Located across from the California Clipper, KnockBox Café welcomes the lingering mid-day sojourner with comfortable sofas, funky burlap bag cushions, and a fake fireplace (which gives off little to no heat).
Humboldt Park, North Side
This large neighborhood is probably best known for its Puerto Rican community and as the birthplace of the jibarito. But there is much more to explore in Humboldt Park.
Joe Boston's is one of those places that's outlasted the businesses that it was started to serve, and waits for a new crowd to find it in its lonely little plot in the American industrial desert. Check it out before it gets decorated and the prices go up.

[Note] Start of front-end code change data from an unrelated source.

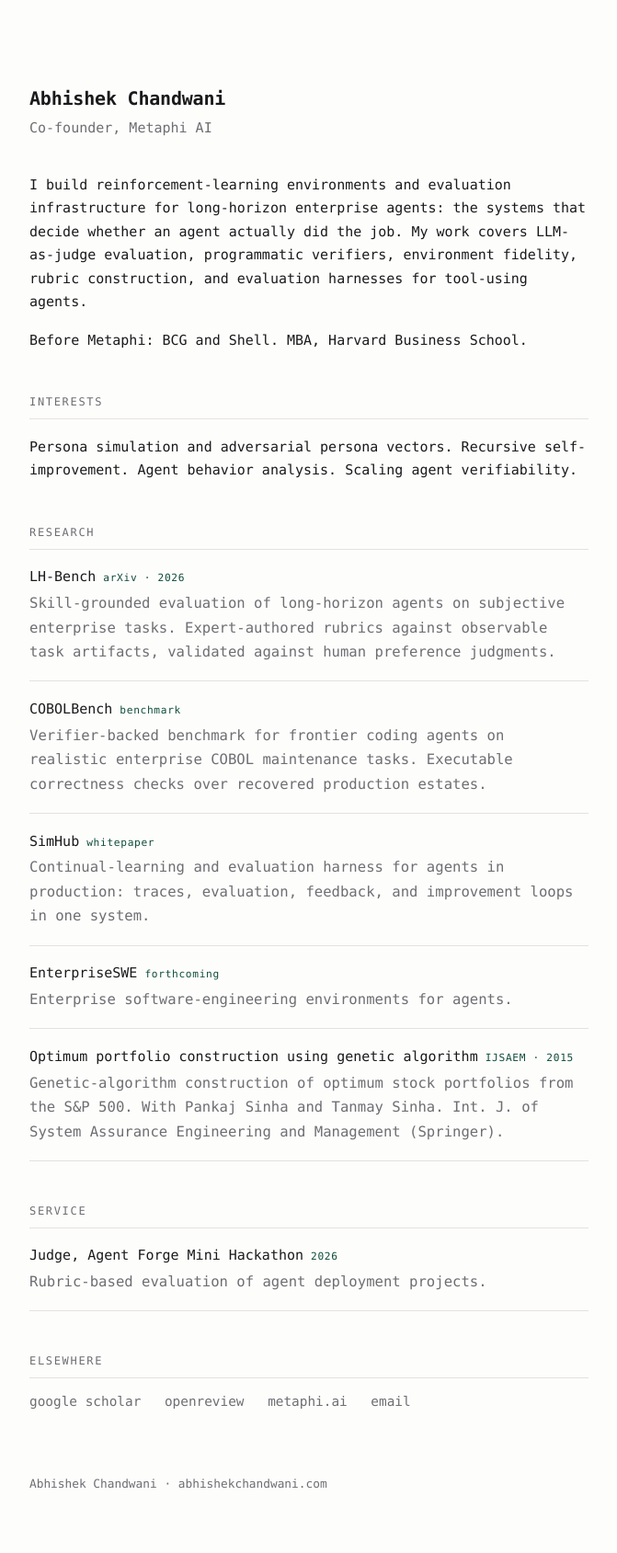
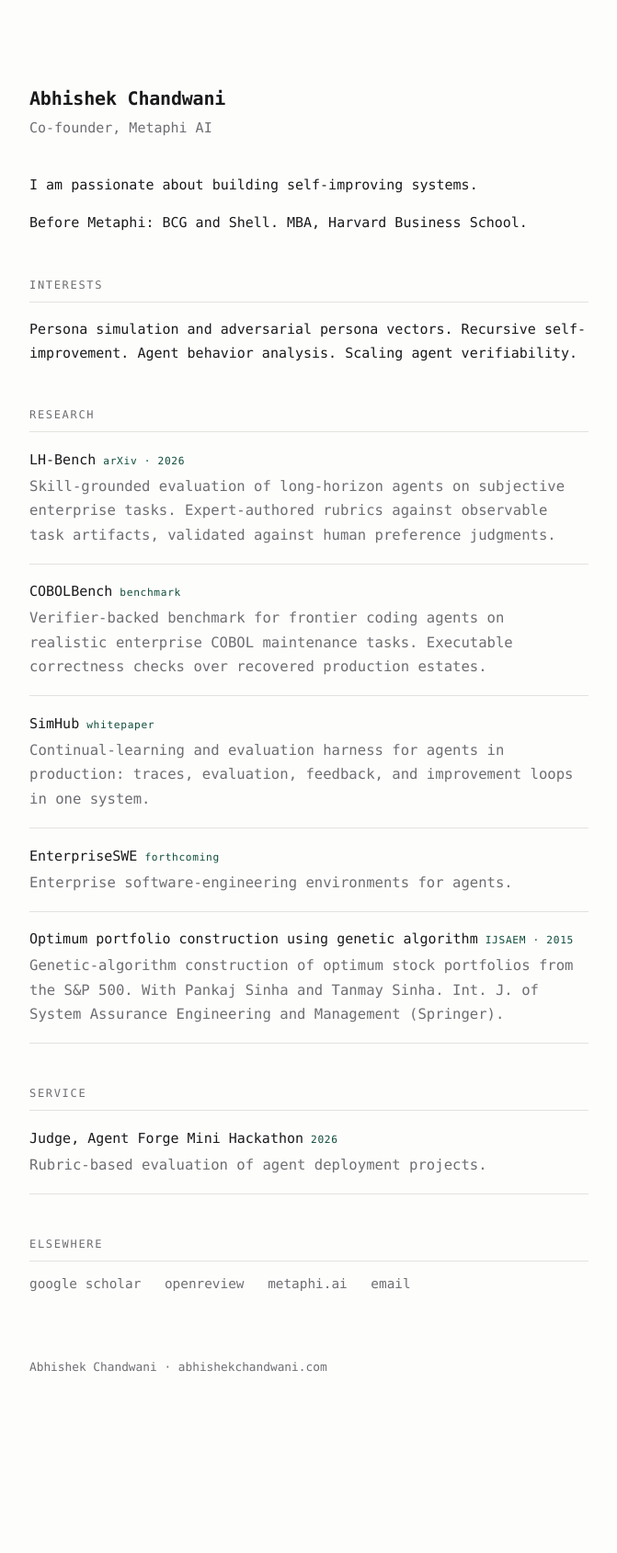
Before and after one commit to chandwaniac/abhishekchandwani.com, a Jekyll site: the page built from index.html, in a window 1280 px wide. Shown: the whole page at 92% size, without its empty margins (304-975 px from the left). Built offline with Jekyll 4.4.1, drawn with Linux system fonts in a browser that asks for light colours; after the commit the page ends 1562 px from its top, so only the background shows below that.

Commit message:
intro: one line

```diff
--- a/index.html
+++ b/index.html
@@ -40,10 +40,7 @@
   <p class="role">Co-founder, Metaphi AI</p>
 
   <div class="intro">
-    <p>I build reinforcement-learning environments and evaluation infrastructure for long-horizon
-    enterprise agents: the systems that decide whether an agent actually did the job.
-    My work covers LLM-as-judge evaluation, programmatic verifiers, environment fidelity,
-    rubric construction, and evaluation harnesses for tool-using agents.</p>
+    <p>I am passionate about building self-improving systems.</p>
     <p>Before Metaphi: BCG and Shell. MBA, Harvard Business School.</p>
   </div>
 
```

I know it's kind of hard to believe, but the little hunks of fried goodness pictured above are vegetables—not chicken, pork, or any other kind of meat. Not that you'll care much. Though it is completely vegetarian, this is still one greedy appetizer.
In a world populated with plenty of piles of greasy potatoes, this simple kale-stuffed breakfast stands out.
All the pieces are here for a comforting break from the cold weather outside. All Feed needs to do is work on the arrangement.
Chris Gawronski, the executive chef at Henri, says he moved to Humboldt Park on a whim, after visiting colleague Clint Rogers. "I went on Craigslist, found a spot, and I moved a week later," Gawronski explains. "I like how quiet the neighborhood. It was a total relaxation from Wrigleyville."
Kai Zan is one of those rare warm and inviting sushi restaurants. In fact, it's downright cozy, a huge improvement over the sleek and hard edged style of most sushi joints, where you feel about as welcome as a kid in a jewelry store.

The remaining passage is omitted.